* _Task statement_
Among the entries below, how many lines include the word "Fragment"? Reply with only the number.

Front-end code edit data
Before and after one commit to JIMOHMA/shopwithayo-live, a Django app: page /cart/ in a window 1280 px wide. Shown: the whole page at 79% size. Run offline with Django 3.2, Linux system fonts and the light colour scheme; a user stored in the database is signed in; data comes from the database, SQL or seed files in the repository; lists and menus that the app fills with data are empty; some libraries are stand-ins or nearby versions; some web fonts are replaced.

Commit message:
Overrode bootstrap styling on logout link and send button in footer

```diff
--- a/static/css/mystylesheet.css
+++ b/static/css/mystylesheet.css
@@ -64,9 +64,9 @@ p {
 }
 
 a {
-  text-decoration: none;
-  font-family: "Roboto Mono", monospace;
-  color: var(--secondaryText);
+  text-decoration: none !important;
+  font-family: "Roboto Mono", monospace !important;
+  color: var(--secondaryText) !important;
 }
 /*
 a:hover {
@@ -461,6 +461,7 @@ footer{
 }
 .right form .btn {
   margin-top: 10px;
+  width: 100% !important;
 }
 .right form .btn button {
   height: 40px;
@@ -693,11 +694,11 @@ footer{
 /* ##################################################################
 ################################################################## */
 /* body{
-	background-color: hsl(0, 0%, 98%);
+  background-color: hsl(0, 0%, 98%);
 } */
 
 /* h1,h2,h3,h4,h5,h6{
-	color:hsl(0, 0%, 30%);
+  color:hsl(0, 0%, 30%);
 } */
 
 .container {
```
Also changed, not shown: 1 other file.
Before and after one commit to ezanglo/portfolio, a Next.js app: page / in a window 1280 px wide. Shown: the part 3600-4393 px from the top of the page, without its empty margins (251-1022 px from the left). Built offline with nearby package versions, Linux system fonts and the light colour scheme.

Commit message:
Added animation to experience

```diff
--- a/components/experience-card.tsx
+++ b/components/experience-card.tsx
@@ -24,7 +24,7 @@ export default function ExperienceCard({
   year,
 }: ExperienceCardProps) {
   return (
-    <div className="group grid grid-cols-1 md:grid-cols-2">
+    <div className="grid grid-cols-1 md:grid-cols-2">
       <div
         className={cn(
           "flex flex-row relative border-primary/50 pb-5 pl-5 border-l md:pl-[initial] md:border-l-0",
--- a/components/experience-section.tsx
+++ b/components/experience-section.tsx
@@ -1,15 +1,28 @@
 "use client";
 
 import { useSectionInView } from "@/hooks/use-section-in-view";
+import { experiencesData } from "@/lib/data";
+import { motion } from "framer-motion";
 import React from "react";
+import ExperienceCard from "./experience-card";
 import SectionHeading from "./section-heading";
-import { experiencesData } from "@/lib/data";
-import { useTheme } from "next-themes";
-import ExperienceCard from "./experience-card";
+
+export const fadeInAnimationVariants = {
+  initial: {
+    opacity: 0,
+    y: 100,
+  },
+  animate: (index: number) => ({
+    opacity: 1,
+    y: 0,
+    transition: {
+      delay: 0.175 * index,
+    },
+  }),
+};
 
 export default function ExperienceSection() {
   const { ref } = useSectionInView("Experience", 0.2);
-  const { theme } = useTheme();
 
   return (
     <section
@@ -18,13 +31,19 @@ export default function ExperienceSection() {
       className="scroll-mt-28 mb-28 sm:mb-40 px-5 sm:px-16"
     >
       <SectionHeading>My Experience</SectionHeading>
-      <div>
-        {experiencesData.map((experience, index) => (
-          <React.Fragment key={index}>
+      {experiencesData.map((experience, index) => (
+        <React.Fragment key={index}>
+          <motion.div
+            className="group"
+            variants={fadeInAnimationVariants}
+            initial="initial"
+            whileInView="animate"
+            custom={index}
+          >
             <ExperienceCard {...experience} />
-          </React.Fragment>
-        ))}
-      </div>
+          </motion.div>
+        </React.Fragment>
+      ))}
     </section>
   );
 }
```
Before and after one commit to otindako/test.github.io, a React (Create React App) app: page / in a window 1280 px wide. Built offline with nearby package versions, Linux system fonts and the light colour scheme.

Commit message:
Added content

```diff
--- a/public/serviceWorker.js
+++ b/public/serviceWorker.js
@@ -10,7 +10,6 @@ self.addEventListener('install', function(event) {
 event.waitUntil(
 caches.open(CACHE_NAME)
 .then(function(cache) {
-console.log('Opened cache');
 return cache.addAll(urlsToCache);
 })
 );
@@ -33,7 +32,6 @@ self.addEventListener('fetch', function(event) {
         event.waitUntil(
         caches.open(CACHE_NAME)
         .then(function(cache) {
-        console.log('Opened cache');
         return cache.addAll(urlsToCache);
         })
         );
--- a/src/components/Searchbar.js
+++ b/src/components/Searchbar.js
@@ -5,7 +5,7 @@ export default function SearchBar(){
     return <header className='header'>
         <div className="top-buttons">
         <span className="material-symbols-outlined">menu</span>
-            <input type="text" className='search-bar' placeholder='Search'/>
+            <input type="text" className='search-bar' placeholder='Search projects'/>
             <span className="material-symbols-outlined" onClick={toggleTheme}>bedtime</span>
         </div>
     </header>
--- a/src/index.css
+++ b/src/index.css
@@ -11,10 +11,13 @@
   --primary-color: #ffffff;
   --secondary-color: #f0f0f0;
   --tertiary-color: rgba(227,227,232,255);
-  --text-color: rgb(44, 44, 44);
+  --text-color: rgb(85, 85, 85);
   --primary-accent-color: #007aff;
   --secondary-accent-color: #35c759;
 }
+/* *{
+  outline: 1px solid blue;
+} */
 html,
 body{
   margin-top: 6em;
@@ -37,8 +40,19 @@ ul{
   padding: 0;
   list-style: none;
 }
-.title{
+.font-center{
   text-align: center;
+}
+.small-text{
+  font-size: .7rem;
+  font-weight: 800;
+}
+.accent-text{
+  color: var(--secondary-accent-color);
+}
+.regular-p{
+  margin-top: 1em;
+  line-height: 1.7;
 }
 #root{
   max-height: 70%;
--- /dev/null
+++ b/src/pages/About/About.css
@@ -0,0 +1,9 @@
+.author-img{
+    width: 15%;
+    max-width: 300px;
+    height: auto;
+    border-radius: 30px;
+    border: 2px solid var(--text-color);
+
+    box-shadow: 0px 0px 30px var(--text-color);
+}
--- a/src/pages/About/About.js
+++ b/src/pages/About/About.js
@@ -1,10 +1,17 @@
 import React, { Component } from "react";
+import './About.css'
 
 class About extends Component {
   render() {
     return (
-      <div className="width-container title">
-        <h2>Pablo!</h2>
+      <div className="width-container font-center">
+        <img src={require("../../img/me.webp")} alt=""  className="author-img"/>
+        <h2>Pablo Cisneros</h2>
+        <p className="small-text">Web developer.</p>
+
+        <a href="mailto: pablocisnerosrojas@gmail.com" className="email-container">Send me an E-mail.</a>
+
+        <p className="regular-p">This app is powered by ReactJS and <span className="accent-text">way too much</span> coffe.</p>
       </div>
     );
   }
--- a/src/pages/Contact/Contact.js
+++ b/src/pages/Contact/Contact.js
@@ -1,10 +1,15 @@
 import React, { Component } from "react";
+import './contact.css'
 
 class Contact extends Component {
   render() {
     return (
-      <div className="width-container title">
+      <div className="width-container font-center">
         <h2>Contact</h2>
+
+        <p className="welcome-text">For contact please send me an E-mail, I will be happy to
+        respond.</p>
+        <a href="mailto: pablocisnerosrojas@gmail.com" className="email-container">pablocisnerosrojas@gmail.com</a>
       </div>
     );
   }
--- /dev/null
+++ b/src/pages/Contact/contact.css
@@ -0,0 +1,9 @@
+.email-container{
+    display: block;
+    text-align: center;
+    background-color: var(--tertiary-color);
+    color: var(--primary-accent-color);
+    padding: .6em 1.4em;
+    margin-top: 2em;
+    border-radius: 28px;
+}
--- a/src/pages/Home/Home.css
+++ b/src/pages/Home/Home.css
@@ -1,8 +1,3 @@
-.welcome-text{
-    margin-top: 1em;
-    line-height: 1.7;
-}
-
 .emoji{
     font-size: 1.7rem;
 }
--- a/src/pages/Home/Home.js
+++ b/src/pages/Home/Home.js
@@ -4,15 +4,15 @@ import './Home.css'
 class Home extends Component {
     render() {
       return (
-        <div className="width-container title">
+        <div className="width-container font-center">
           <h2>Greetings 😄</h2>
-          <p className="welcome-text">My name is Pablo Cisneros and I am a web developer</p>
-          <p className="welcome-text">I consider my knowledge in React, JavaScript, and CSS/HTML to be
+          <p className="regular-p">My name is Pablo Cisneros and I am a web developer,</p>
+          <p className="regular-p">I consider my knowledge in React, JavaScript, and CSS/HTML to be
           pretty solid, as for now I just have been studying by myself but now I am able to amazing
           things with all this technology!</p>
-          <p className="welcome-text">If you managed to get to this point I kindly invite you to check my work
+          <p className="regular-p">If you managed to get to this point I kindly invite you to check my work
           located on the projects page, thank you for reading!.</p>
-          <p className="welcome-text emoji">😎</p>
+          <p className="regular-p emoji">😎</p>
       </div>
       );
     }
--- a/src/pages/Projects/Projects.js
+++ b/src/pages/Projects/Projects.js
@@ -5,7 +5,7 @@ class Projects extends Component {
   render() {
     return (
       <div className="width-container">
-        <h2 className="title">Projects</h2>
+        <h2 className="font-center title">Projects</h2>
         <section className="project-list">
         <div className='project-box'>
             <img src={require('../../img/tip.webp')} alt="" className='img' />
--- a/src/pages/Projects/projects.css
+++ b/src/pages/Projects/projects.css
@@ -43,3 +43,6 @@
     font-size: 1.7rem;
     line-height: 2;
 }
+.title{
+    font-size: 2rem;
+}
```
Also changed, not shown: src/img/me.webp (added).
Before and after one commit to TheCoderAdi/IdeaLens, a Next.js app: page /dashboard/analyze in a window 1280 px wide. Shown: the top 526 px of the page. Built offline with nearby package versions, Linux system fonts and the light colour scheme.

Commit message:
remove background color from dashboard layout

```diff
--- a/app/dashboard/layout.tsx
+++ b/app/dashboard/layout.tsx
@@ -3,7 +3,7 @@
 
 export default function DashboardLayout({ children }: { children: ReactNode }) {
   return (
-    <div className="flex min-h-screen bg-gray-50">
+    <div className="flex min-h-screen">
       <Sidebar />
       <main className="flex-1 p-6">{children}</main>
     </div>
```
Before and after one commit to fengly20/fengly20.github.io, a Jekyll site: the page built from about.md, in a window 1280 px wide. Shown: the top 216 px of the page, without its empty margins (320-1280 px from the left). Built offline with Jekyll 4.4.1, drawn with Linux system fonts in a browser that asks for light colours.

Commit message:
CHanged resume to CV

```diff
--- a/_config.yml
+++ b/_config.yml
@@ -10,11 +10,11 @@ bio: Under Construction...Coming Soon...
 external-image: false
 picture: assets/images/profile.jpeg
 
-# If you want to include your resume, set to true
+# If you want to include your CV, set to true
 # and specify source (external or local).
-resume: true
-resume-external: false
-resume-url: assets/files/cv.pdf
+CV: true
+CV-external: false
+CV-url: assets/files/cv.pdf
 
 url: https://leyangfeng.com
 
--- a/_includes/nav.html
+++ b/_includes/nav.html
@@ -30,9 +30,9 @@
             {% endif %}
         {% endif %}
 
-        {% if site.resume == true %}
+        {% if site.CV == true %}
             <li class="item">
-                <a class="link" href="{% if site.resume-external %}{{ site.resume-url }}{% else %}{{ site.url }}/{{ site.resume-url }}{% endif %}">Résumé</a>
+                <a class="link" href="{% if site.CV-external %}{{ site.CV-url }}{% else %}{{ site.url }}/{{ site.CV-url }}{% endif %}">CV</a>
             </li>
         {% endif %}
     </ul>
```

* _Response to the exercise_
4